My parents were from the south and were race people as they used to be called. They discussed race, racism, prejudice, bias, unfairness, etc., with us growing up. One thing they never did, however, was teach us to hate or even dislike white people. They were not ignorant enough to presume all white people were alike.
They emphasized that there are bad people of every race, but they did not whitewash the things going on in the Civil Rights Movement which was raging during most of my formative years either. They told me stories of growing up in Virginia and North Carolina that reflected not only bigotry but atrocities. They explained power dynamics, injustice, systems of oppression, and made sure I understood history, including the accomplishments of long dead to current era black people from Africa, America and the world.
Having Central State and Wilberforce close by, my mother working on the campus and my father being friends with many of the faculty and staff, there was always someone to help fill out my picture of race and racism and bigotry and its impact, and what it might mean to me, but always with a corollary of how blacks had overcome it and accomplished great things despite the attempted barriers and racism.
Growing up in Xenia I had few overtly racist experiences. I have yet, at my age no less, to be called a (racial slur) to my face. My only brush with open bigotry was a white man, one of my regular customers when I was 16 and a clerk at James’s grocery, telling me on a Saturday morning that he had no problem with my people but he hated those (expletive) Jews. I had no idea what he was talking about. He looked like he could be Mr. Rich’s brother to me.

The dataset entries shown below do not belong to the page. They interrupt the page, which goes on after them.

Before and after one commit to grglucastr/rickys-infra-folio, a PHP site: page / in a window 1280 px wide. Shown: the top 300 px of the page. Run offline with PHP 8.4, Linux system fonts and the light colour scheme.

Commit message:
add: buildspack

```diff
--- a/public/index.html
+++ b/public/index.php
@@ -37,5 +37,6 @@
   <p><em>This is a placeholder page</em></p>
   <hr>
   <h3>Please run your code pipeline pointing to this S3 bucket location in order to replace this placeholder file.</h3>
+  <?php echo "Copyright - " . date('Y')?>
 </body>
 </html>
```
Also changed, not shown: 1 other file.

But, race and racism are always just below the surface, especially in small towns. Xenia has always had a bizarre form of racism where some blacks are excused from being black and embraced by the white community, but that affection and respect is not extended to the general black population of Xenia, Ohio, America or the planet.
Racism will not disappear along with all of the evils it has in tow, until enough white people, the majority, decide to make it disappear. Until the tolerance for racism and racists where people can have friends and family express openly racist philosophies and statements and say nothing to challenge their beliefs has been dropped. Until people understand that racism hurts not only the object of the racism, but the racist, we will continue to act shocked when events like the murder in Georgia happens and pretend they are isolated incidents that have nothing do with us.
I have white friends and colleagues that make me look like a piker in the area of racial advocacy and writing and teaching. They are unwavering in their attempts to help get rid of racism and bigotry. But, they are, sadly, in a minority.
We have reached a crossroads in this country about race. You are either an ally helping to get rid of racism or you are an enabler of racism. There is no middle ground. What will you choose?
The answer is, to quote Dylan, blowing in the wind.
Cookie Newsom is a Greene County resident and guest columnist.